Exercise aim: Return, in their exact form, the lines that lie between the start of the data below and the line containing "Before and after one commit to SongGwangSun/InsurRX, a", with both ends included.

Record set:
⁂
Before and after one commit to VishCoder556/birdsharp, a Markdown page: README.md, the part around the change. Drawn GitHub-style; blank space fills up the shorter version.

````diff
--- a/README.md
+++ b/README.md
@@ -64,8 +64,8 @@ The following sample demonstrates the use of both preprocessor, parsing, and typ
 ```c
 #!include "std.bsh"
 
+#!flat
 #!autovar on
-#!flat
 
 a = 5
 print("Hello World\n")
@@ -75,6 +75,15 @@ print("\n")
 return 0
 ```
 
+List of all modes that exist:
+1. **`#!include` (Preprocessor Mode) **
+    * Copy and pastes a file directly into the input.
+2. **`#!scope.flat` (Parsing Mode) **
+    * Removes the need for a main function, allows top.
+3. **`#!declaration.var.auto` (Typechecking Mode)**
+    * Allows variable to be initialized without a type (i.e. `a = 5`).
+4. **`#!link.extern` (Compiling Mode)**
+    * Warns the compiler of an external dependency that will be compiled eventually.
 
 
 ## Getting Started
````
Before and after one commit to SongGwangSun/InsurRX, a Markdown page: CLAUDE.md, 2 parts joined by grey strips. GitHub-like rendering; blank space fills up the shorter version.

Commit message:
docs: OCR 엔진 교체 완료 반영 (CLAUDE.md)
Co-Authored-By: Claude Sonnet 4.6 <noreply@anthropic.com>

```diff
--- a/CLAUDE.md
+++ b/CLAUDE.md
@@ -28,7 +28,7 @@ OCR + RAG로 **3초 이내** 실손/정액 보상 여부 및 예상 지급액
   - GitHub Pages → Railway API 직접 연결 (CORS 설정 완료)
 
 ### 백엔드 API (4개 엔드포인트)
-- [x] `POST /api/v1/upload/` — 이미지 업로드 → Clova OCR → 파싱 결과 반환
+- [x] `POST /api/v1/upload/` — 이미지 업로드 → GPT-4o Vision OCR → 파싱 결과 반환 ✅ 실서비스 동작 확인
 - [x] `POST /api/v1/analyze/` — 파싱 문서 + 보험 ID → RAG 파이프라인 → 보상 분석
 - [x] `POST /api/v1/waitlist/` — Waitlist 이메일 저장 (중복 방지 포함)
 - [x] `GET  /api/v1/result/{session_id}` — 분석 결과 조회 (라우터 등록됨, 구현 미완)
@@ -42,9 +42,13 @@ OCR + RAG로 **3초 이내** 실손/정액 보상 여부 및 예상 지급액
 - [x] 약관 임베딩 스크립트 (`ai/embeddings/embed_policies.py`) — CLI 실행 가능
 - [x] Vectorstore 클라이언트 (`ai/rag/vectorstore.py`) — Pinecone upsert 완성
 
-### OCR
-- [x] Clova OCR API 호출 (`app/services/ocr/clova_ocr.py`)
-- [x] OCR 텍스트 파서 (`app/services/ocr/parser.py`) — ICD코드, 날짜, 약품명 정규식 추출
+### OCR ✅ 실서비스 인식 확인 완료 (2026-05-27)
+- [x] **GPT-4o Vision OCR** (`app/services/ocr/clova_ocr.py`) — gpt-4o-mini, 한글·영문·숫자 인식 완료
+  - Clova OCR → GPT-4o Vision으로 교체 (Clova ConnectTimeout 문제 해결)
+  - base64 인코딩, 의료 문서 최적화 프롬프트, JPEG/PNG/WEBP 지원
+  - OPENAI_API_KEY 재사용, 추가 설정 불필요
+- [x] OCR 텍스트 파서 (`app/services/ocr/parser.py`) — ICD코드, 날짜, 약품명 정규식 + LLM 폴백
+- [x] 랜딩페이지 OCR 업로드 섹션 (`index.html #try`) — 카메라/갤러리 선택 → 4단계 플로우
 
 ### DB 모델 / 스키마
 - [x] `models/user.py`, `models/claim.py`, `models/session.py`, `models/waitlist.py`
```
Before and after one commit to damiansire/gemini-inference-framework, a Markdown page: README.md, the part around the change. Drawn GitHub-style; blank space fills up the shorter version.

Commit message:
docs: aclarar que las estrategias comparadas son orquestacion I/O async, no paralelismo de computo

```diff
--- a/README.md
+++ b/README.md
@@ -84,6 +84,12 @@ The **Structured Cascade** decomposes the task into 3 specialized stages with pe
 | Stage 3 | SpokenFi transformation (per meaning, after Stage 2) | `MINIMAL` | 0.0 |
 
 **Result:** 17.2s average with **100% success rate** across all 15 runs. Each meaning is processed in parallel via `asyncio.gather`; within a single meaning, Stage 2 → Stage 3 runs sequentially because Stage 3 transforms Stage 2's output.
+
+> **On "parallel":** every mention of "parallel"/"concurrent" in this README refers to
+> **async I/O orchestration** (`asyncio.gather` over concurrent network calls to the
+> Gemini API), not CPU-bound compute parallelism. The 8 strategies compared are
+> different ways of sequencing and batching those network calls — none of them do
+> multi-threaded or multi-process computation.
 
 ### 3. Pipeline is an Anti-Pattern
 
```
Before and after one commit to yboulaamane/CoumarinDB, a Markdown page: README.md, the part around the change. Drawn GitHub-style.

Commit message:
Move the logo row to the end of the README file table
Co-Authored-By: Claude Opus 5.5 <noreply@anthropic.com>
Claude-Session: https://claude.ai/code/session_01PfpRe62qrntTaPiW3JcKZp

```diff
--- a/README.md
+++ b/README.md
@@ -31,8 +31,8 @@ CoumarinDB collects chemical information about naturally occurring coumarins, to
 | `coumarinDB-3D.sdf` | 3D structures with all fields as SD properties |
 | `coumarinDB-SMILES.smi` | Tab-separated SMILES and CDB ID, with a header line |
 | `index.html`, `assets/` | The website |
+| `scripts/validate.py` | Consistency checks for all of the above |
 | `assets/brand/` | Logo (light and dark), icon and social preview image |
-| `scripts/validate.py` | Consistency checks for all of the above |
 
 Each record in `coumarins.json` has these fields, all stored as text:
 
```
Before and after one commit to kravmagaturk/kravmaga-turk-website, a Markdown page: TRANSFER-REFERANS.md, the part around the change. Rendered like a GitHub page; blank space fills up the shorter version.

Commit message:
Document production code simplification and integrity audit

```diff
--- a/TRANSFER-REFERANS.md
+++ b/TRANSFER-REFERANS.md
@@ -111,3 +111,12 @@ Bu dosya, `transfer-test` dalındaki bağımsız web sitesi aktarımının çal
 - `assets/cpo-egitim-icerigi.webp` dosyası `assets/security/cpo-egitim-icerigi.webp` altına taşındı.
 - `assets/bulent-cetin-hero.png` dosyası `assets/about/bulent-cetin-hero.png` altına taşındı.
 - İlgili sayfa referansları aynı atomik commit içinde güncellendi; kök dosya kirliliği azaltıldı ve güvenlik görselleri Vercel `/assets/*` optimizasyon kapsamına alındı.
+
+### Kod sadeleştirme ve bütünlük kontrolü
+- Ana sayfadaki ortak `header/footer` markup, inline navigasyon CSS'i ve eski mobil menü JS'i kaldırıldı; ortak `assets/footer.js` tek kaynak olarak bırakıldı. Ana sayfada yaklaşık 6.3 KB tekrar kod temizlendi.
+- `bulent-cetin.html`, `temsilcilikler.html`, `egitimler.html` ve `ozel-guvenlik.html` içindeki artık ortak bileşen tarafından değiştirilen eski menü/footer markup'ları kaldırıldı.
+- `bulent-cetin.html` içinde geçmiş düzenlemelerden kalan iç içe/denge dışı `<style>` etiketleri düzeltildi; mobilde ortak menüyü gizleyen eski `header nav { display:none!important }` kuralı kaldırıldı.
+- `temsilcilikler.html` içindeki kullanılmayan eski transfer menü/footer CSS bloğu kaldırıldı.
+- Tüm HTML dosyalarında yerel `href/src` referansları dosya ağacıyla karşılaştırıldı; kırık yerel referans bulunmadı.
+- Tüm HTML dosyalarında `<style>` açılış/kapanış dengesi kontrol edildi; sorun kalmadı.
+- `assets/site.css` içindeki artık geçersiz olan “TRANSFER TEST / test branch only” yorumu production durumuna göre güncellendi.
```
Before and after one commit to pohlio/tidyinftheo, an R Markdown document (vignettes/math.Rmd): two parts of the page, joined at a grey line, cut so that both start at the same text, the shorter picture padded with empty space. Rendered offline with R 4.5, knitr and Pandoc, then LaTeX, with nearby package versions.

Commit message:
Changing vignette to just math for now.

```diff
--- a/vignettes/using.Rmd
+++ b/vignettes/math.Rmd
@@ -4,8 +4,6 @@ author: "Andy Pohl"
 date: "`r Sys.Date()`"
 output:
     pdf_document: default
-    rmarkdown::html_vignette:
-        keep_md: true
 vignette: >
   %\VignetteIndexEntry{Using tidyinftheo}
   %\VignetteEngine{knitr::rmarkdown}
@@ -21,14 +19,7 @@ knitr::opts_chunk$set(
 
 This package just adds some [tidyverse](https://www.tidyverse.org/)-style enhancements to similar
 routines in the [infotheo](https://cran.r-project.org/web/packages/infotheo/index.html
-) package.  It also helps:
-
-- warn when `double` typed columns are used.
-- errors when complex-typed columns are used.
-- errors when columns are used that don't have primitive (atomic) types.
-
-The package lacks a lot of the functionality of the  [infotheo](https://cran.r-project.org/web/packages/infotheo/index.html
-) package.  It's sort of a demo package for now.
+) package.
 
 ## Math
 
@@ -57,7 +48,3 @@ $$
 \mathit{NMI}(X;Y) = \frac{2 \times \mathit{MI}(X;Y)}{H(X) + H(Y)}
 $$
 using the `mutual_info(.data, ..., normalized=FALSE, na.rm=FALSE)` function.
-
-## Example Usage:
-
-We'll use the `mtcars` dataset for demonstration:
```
⁂
Result for this task:
Before and after one commit to VishCoder556/birdsharp, a Markdown page: README.md, the part around the change. Drawn GitHub-style; blank space fills up the shorter version.

````diff
--- a/README.md
+++ b/README.md
@@ -64,8 +64,8 @@ The following sample demonstrates the use of both preprocessor, parsing, and typ
 ```c
 #!include "std.bsh"
 
+#!flat
 #!autovar on
-#!flat
 
 a = 5
 print("Hello World\n")
@@ -75,6 +75,15 @@ print("\n")
 return 0
 ```
 
+List of all modes that exist:
+1. **`#!include` (Preprocessor Mode) **
+    * Copy and pastes a file directly into the input.
+2. **`#!scope.flat` (Parsing Mode) **
+    * Removes the need for a main function, allows top.
+3. **`#!declaration.var.auto` (Typechecking Mode)**
+    * Allows variable to be initialized without a type (i.e. `a = 5`).
+4. **`#!link.extern` (Compiling Mode)**
+    * Warns the compiler of an external dependency that will be compiled eventually.
 
 
 ## Getting Started
````
Before and after one commit to SongGwangSun/InsurRX, a Markdown page: CLAUDE.md, 2 parts joined by grey strips. GitHub-like rendering; blank space fills up the shorter version.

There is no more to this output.